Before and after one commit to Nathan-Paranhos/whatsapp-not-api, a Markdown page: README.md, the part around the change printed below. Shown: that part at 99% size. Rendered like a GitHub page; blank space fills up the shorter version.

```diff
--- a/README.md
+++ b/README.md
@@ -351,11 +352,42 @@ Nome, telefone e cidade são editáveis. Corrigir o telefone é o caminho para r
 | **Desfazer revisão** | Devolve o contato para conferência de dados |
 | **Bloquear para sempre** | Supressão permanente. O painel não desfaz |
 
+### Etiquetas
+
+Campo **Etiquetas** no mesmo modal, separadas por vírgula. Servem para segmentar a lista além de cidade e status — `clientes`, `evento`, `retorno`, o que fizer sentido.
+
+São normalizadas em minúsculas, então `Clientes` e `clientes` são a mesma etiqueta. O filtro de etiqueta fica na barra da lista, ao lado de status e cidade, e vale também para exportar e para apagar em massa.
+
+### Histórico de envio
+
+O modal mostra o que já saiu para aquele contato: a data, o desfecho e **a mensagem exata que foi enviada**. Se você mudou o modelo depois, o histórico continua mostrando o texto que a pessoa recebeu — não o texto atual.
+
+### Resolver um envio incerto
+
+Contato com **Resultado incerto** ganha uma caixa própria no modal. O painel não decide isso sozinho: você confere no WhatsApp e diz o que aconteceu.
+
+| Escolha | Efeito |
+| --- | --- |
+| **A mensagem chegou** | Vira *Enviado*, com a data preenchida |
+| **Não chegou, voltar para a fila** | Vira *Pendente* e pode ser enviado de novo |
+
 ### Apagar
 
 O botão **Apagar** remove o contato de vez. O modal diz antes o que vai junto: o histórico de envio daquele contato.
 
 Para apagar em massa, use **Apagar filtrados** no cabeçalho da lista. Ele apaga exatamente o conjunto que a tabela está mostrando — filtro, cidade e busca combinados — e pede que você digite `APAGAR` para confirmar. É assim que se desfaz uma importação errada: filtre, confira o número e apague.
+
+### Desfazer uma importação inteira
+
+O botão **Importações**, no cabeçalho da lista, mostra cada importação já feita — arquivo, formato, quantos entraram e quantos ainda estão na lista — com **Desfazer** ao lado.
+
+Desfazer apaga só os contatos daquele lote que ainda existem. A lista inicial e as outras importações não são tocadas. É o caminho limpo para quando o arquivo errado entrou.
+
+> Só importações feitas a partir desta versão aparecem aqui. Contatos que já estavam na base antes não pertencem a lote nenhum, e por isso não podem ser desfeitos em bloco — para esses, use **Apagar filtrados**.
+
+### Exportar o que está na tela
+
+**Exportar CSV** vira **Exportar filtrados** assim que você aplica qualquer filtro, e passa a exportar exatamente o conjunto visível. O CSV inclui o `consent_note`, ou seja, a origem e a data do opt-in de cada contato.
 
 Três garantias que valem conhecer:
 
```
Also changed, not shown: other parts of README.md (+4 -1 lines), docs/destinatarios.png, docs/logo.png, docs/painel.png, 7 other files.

> Work instruction
The expected output is each line of the records above that includes the word "envio".

> Response area
+### Histórico de envio
+### Resolver um envio incerto
 O botão **Apagar** remove o contato de vez. O modal diz antes o que vai junto: o histórico de envio daquele contato.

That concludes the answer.